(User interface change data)
________________
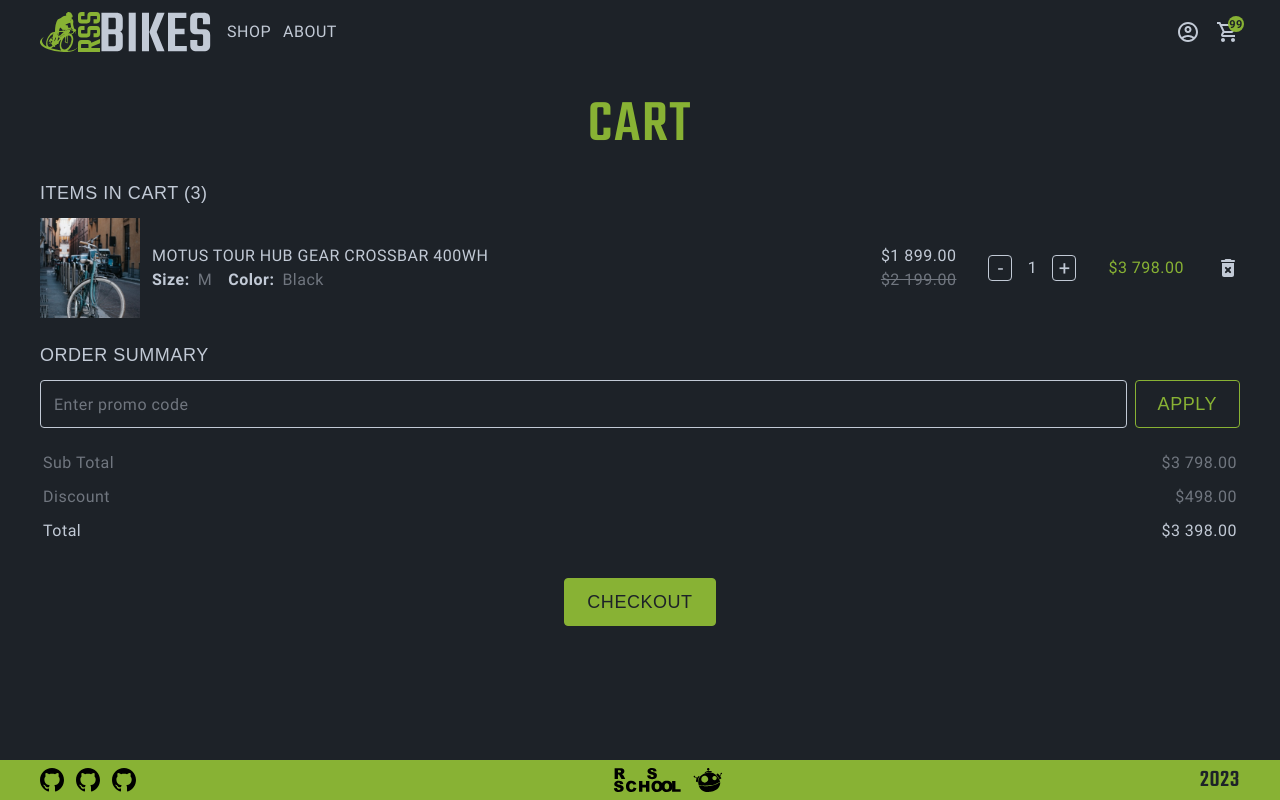
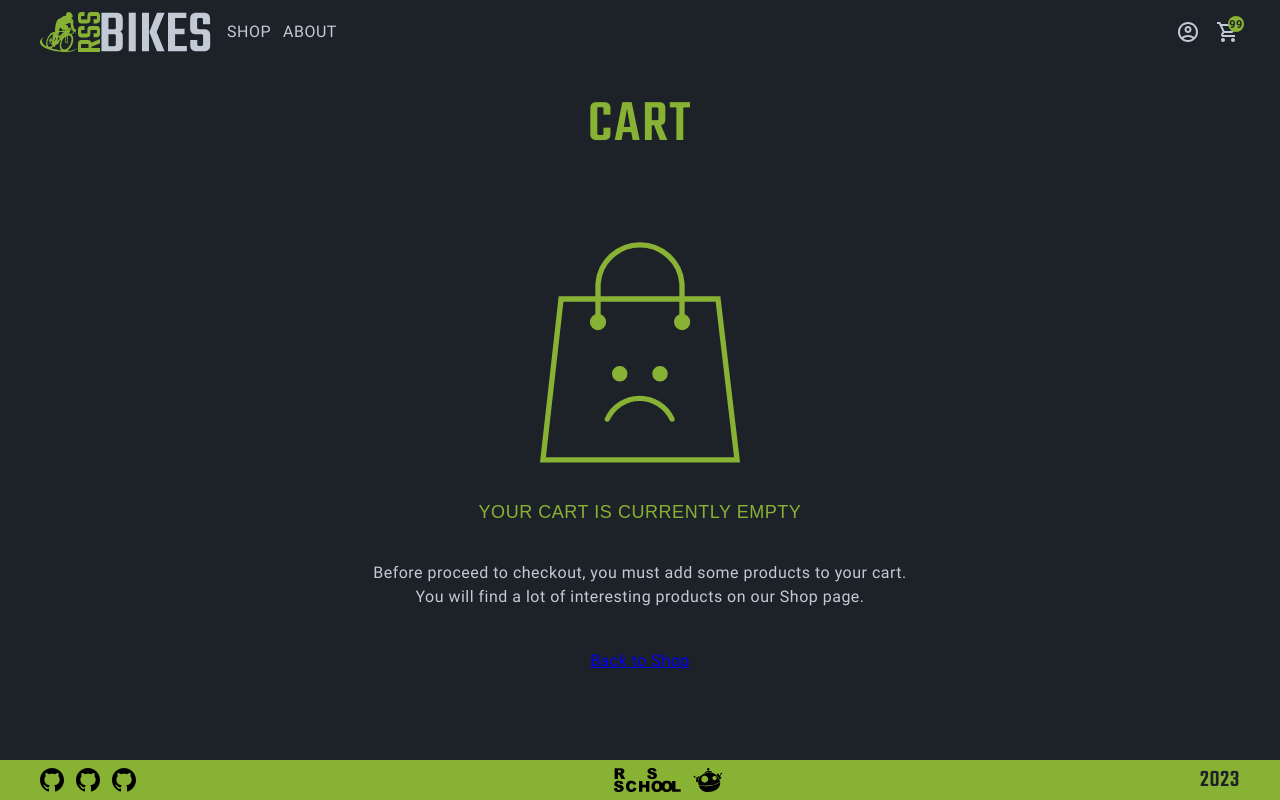
Before and after one commit to gtailde/bike-shop, a React (Create React App) app: page /basket in a window 1280 px wide. Built offline with nearby package versions, Linux system fonts and the light colour scheme; no server answers; a web font is replaced by a local one.

Commit message:
feat: add empty cart view

```diff
--- a/src/API/ProductAPI.ts
+++ b/src/API/ProductAPI.ts
@@ -1,3 +1,4 @@
+/* eslint-disable @typescript-eslint/restrict-template-expressions */
 import axios from 'axios';
 import { CommercetoolsAPI } from './CommercetoolsAPI';
 import type {
--- a/src/components/blocks/Basket/Basket.tsx
+++ b/src/components/blocks/Basket/Basket.tsx
@@ -2,12 +2,52 @@ import './style.scss';
 import { Button } from 'components/UI/Button/Button';
 import { TextField } from 'components/UI/TextField/TextField';
 import { ReactComponent as DeleteIcon } from './assets/delete-icon.svg';
-import React from 'react';
+import React, { useState } from 'react';
 
 import img1 from './assets/mock_photo-1.png';
+import { ReactComponent as BagIcon } from './assets/bag-icon.svg';
 import { Counter } from 'components/UI/Counter/Counter';
+import { type ICentPrecisionMoney, type IProductPrice, type IProductVariant } from 'types/types';
+import { pagePathnames } from 'router/pagePathnames';
+import { Link } from 'react-router-dom';
+
+interface ILineItem {
+  id: string;
+  key: string;
+  productId: string;
+  productKey: string;
+  name: string;
+  variant: IProductVariant;
+  price: IProductPrice;
+  quantity: number;
+  totalPrice: ICentPrecisionMoney;
+}
 
 export const Basket = () => {
+  const [cartItems, setCartItems] = useState<ILineItem[]>([]);
+
+  const isCartEmpty = cartItems.length === 0;
+
+  if (isCartEmpty) {
+    return (
+      <section className="cart">
+        <div className="cart__content page-wrapper">
+          <h2 className="cart__title">Cart</h2>
+          <div className="cart__empty-cart">
+            <BagIcon className="cart__empty-cart-image" />
+            <p className="cart__empty-cart-title">Your cart is currently empty</p>
+            <p className="cart__empty-cart-text">
+              Before proceed to checkout, you must add some products to your cart. <br></br> You
+              will find a lot of interesting products on our Shop page.
+            </p>
+            <Link to={pagePathnames.catalog} className="link link--button-like link--accent">
+              Back to Shop
+            </Link>
+          </div>
+        </div>
+      </section>
+    );
+  } else {
     return (
       <section className="cart">
         <div className="cart__content page-wrapper">
@@ -22,7 +62,9 @@ export const Basket = () => {
                   </div>
                   <div className="cart-product-card__description-column">
                     <div className="cart-product-card__text">
-                    <h3 className="cart-product-card__name">MOTUS TOUR HUB GEAR CROSSBAR 400WH</h3>
+                      <h3 className="cart-product-card__name">
+                        MOTUS TOUR HUB GEAR CROSSBAR 400WH
+                      </h3>
                       <dl className="cart-product-card__product-options">
                         <dt>Size:</dt>
                         <dd>M</dd>
@@ -80,4 +122,5 @@ export const Basket = () => {
         </div>
       </section>
     );
+  }
 };
--- a/src/components/blocks/Basket/style.scss
+++ b/src/components/blocks/Basket/style.scss
@@ -8,6 +8,7 @@
     display: flex;
     flex-direction: column;
     gap: 28px;
+    height: 100%;
   }
 
   &__title {
@@ -27,6 +28,29 @@
 
   &__checkout-button {
     align-self: center;
+  }
+
+  &__empty-cart {
+    display: flex;
+    flex-direction: column;
+    align-items: center;
+    gap: 40px;
+    margin: auto;
+
+    &-title {
+      @include font-text-accent;
+      color: var(--accent-color-1-default);
+    }
+
+    &-text {
+      text-align: center;
+    }
+
+    &-image {
+      width: 200px;
+      fill: var(--accent-color-1-default);
+      stroke: var(--accent-color-1-default);
+    }
   }
 }
 
```
Also changed, not shown: src/types/types.ts (+10 -13 lines), src/components/blocks/Basket/assets/bag-icon.svg (added). Lines whose indentation alone changed are shown as unchanged.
________________
■ PROBLEM DESCRIPTION ■
Copy out the lines of the data where the word "Before" can be found.

■ SOLVED EXERCISE ■
Before and after one commit to gtailde/bike-shop, a React (Create React App) app: page /basket in a window 1280 px wide. Built offline with nearby package versions, Linux system fonts and the light colour scheme; no server answers; a web font is replaced by a local one.
+              Before proceed to checkout, you must add some products to your cart. <br></br> You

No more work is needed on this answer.